:: Exercise directions ::
Everything in the entries except the pictures must be repeated exactly.

Segment Start: Input records

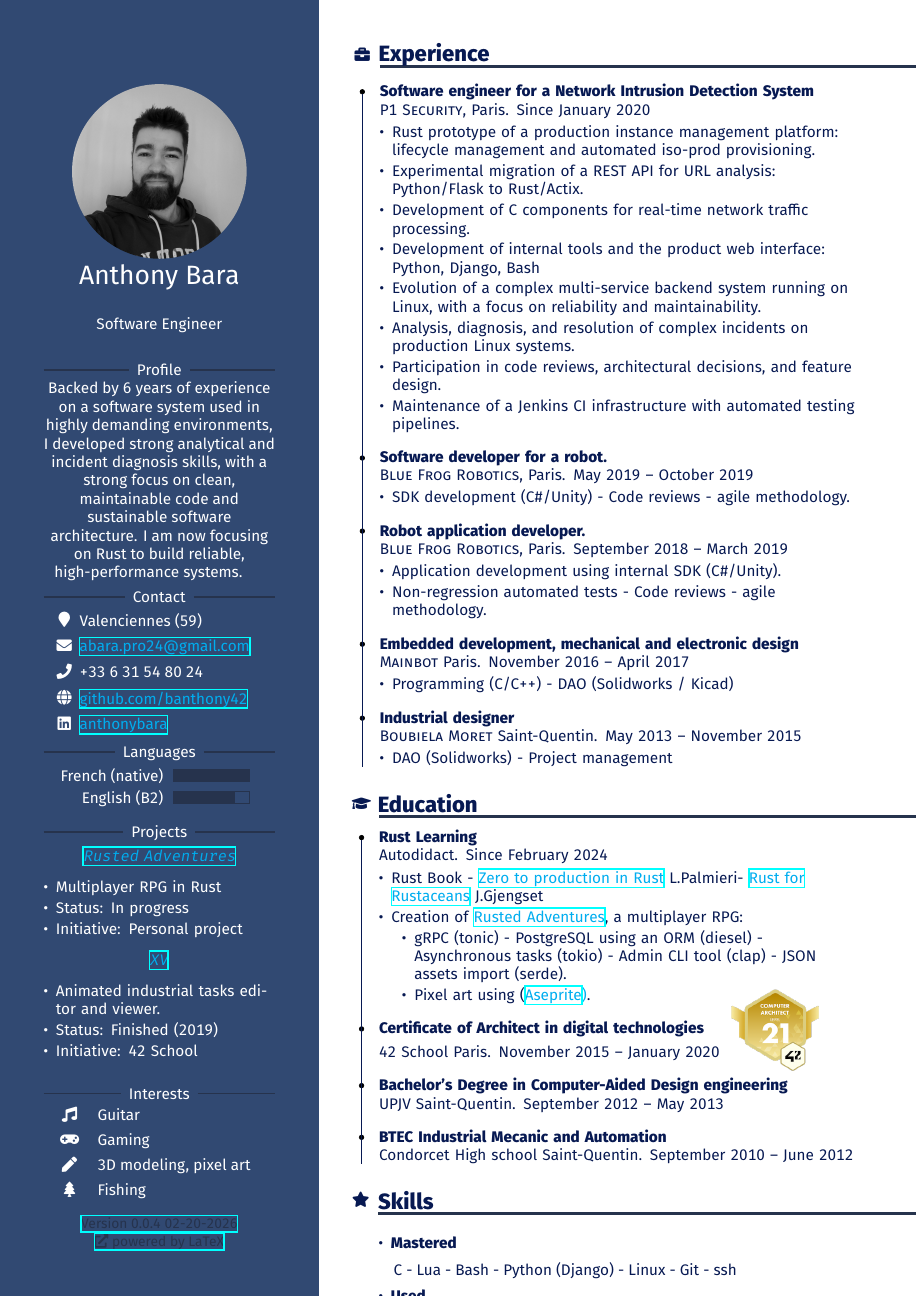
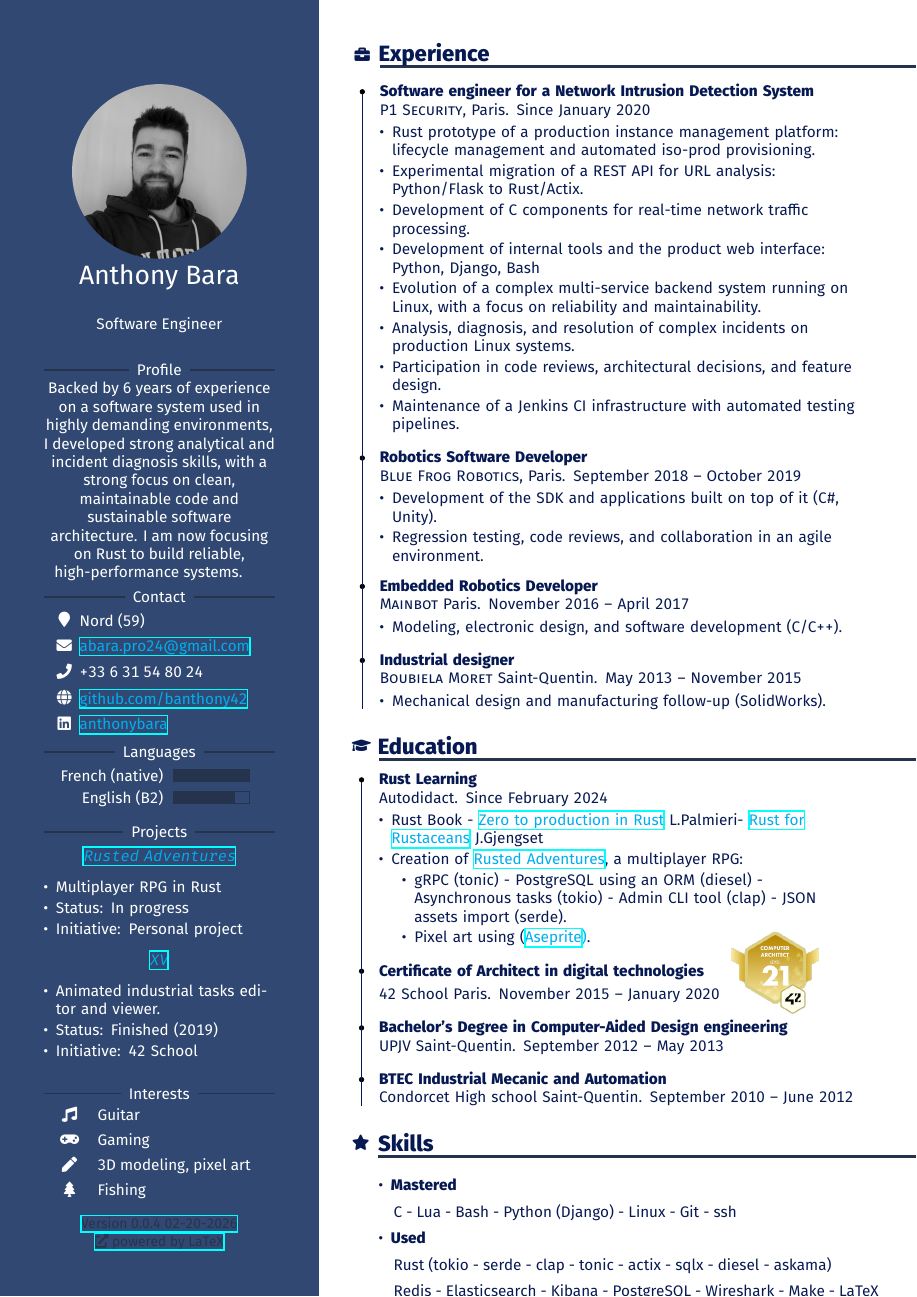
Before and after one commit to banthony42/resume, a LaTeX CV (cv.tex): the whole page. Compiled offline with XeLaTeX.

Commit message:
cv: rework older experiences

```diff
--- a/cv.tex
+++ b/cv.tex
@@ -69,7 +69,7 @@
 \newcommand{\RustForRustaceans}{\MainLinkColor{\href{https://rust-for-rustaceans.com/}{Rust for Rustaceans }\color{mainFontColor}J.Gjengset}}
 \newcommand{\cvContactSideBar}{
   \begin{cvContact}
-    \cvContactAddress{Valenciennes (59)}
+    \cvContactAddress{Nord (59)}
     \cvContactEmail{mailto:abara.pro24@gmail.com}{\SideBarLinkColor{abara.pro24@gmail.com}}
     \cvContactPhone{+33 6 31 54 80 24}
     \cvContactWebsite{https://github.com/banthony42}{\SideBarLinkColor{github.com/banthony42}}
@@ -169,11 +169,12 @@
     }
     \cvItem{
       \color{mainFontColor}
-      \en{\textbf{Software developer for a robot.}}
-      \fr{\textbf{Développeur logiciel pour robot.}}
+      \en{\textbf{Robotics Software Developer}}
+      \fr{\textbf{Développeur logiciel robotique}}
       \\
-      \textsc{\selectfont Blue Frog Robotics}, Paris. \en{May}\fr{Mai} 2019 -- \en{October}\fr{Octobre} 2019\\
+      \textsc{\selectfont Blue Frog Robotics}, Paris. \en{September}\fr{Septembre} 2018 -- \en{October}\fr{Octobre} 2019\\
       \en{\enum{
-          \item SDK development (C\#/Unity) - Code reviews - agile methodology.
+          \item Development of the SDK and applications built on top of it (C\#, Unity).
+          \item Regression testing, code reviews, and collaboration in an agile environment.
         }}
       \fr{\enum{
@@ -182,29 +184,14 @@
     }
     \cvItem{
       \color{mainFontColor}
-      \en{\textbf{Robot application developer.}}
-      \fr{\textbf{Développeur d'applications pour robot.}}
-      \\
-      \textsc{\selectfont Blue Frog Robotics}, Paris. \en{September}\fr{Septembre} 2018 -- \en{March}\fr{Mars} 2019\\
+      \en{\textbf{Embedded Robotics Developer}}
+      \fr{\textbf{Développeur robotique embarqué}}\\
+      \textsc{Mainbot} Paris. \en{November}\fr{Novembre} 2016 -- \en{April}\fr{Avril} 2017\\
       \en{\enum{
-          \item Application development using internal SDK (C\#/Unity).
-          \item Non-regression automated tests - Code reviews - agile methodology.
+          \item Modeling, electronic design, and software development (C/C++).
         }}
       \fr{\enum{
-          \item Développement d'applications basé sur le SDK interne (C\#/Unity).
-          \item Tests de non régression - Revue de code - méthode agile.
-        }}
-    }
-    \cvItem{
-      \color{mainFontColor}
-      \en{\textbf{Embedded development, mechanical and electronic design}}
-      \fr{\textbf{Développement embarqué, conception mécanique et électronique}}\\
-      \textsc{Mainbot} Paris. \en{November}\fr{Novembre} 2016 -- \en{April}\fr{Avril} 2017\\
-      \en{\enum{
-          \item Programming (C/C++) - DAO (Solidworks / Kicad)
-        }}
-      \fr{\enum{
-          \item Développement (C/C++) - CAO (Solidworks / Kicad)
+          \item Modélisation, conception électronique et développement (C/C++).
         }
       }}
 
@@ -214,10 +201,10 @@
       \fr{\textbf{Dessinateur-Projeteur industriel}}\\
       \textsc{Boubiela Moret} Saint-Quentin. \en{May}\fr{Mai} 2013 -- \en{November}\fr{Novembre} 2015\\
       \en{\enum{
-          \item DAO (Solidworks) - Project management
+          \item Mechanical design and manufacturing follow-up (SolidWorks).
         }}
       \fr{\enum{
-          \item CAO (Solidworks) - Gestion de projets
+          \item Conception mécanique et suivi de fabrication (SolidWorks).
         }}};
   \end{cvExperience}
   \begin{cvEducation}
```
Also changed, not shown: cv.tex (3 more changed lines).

Segment End: Input records

:: Finished task ::
Before and after one commit to banthony42/resume, a LaTeX CV (cv.tex): the whole page. Compiled offline with XeLaTeX.

Commit message:
cv: rework older experiences

```diff
--- a/cv.tex
+++ b/cv.tex
@@ -69,7 +69,7 @@
 \newcommand{\RustForRustaceans}{\MainLinkColor{\href{https://rust-for-rustaceans.com/}{Rust for Rustaceans }\color{mainFontColor}J.Gjengset}}
 \newcommand{\cvContactSideBar}{
   \begin{cvContact}
-    \cvContactAddress{Valenciennes (59)}
+    \cvContactAddress{Nord (59)}
     \cvContactEmail{mailto:abara.pro24@gmail.com}{\SideBarLinkColor{abara.pro24@gmail.com}}
     \cvContactPhone{+33 6 31 54 80 24}
     \cvContactWebsite{https://github.com/banthony42}{\SideBarLinkColor{github.com/banthony42}}
@@ -169,11 +169,12 @@
     }
     \cvItem{
       \color{mainFontColor}
-      \en{\textbf{Software developer for a robot.}}
-      \fr{\textbf{Développeur logiciel pour robot.}}
+      \en{\textbf{Robotics Software Developer}}
+      \fr{\textbf{Développeur logiciel robotique}}
       \\
-      \textsc{\selectfont Blue Frog Robotics}, Paris. \en{May}\fr{Mai} 2019 -- \en{October}\fr{Octobre} 2019\\
+      \textsc{\selectfont Blue Frog Robotics}, Paris. \en{September}\fr{Septembre} 2018 -- \en{October}\fr{Octobre} 2019\\
       \en{\enum{
-          \item SDK development (C\#/Unity) - Code reviews - agile methodology.
+          \item Development of the SDK and applications built on top of it (C\#, Unity).
+          \item Regression testing, code reviews, and collaboration in an agile environment.
         }}
       \fr{\enum{
@@ -182,29 +184,14 @@
     }
     \cvItem{
       \color{mainFontColor}
-      \en{\textbf{Robot application developer.}}
-      \fr{\textbf{Développeur d'applications pour robot.}}
-      \\
-      \textsc{\selectfont Blue Frog Robotics}, Paris. \en{September}\fr{Septembre} 2018 -- \en{March}\fr{Mars} 2019\\
+      \en{\textbf{Embedded Robotics Developer}}
+      \fr{\textbf{Développeur robotique embarqué}}\\
+      \textsc{Mainbot} Paris. \en{November}\fr{Novembre} 2016 -- \en{April}\fr{Avril} 2017\\
       \en{\enum{
-          \item Application development using internal SDK (C\#/Unity).
-          \item Non-regression automated tests - Code reviews - agile methodology.
+          \item Modeling, electronic design, and software development (C/C++).
         }}
       \fr{\enum{
-          \item Développement d'applications basé sur le SDK interne (C\#/Unity).
-          \item Tests de non régression - Revue de code - méthode agile.
-        }}
-    }
-    \cvItem{
-      \color{mainFontColor}
-      \en{\textbf{Embedded development, mechanical and electronic design}}
-      \fr{\textbf{Développement embarqué, conception mécanique et électronique}}\\
-      \textsc{Mainbot} Paris. \en{November}\fr{Novembre} 2016 -- \en{April}\fr{Avril} 2017\\
-      \en{\enum{
-          \item Programming (C/C++) - DAO (Solidworks / Kicad)
-        }}
-      \fr{\enum{
-          \item Développement (C/C++) - CAO (Solidworks / Kicad)
+          \item Modélisation, conception électronique et développement (C/C++).
         }
       }}
 
@@ -214,10 +201,10 @@
       \fr{\textbf{Dessinateur-Projeteur industriel}}\\
       \textsc{Boubiela Moret} Saint-Quentin. \en{May}\fr{Mai} 2013 -- \en{November}\fr{Novembre} 2015\\
       \en{\enum{
-          \item DAO (Solidworks) - Project management
+          \item Mechanical design and manufacturing follow-up (SolidWorks).
         }}
       \fr{\enum{
-          \item CAO (Solidworks) - Gestion de projets
+          \item Conception mécanique et suivi de fabrication (SolidWorks).
         }}};
   \end{cvExperience}
   \begin{cvEducation}
```
Also changed, not shown: cv.tex (3 more changed lines).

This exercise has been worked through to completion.